AIM OF THE EXERCISE → Each line of the data must be reproduced as it appears.

DATA EXTRACTS →
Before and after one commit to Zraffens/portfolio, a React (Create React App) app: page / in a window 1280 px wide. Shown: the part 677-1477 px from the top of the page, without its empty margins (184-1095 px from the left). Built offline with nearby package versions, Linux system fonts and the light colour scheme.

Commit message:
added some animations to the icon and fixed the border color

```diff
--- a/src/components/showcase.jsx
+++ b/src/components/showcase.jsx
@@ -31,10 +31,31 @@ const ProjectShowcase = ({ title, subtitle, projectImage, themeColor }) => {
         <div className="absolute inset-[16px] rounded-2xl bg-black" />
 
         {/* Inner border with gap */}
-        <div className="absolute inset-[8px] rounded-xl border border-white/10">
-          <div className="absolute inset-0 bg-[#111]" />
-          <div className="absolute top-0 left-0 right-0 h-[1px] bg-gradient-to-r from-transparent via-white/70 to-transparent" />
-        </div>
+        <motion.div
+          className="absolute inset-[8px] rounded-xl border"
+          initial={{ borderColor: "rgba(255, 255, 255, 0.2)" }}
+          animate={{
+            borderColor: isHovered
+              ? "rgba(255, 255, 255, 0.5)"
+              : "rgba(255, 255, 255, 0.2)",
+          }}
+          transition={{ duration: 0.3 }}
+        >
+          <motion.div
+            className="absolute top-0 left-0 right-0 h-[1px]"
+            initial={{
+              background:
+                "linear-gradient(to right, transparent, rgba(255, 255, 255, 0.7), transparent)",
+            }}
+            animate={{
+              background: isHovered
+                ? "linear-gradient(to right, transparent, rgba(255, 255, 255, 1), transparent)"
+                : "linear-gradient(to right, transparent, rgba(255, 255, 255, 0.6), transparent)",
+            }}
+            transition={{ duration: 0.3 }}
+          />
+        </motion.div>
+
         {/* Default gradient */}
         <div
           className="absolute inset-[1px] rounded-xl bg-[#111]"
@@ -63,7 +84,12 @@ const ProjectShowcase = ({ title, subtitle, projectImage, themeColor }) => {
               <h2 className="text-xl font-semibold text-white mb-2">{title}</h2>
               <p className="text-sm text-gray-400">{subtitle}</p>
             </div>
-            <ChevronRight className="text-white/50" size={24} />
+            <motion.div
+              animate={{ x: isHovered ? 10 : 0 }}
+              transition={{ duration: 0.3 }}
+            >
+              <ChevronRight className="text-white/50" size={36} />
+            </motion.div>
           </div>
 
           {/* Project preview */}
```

WRITTEN REPLY →
Before and after one commit to Zraffens/portfolio, a React (Create React App) app: page / in a window 1280 px wide. Shown: the part 677-1477 px from the top of the page, without its empty margins (184-1095 px from the left). Built offline with nearby package versions, Linux system fonts and the light colour scheme.

Commit message:
added some animations to the icon and fixed the border color

```diff
--- a/src/components/showcase.jsx
+++ b/src/components/showcase.jsx
@@ -31,10 +31,31 @@ const ProjectShowcase = ({ title, subtitle, projectImage, themeColor }) => {
         <div className="absolute inset-[16px] rounded-2xl bg-black" />
 
         {/* Inner border with gap */}
-        <div className="absolute inset-[8px] rounded-xl border border-white/10">
-          <div className="absolute inset-0 bg-[#111]" />
-          <div className="absolute top-0 left-0 right-0 h-[1px] bg-gradient-to-r from-transparent via-white/70 to-transparent" />
-        </div>
+        <motion.div
+          className="absolute inset-[8px] rounded-xl border"
+          initial={{ borderColor: "rgba(255, 255, 255, 0.2)" }}
+          animate={{
+            borderColor: isHovered
+              ? "rgba(255, 255, 255, 0.5)"
+              : "rgba(255, 255, 255, 0.2)",
+          }}
+          transition={{ duration: 0.3 }}
+        >
+          <motion.div
+            className="absolute top-0 left-0 right-0 h-[1px]"
+            initial={{
+              background:
+                "linear-gradient(to right, transparent, rgba(255, 255, 255, 0.7), transparent)",
+            }}
+            animate={{
+              background: isHovered
+                ? "linear-gradient(to right, transparent, rgba(255, 255, 255, 1), transparent)"
+                : "linear-gradient(to right, transparent, rgba(255, 255, 255, 0.6), transparent)",
+            }}
+            transition={{ duration: 0.3 }}
+          />
+        </motion.div>
+
         {/* Default gradient */}
         <div
           className="absolute inset-[1px] rounded-xl bg-[#111]"
@@ -63,7 +84,12 @@ const ProjectShowcase = ({ title, subtitle, projectImage, themeColor }) => {
               <h2 className="text-xl font-semibold text-white mb-2">{title}</h2>
               <p className="text-sm text-gray-400">{subtitle}</p>
             </div>
-            <ChevronRight className="text-white/50" size={24} />
+            <motion.div
+              animate={{ x: isHovered ? 10 : 0 }}
+              transition={{ duration: 0.3 }}
+            >
+              <ChevronRight className="text-white/50" size={36} />
+            </motion.div>
           </div>
 
           {/* Project preview */}
```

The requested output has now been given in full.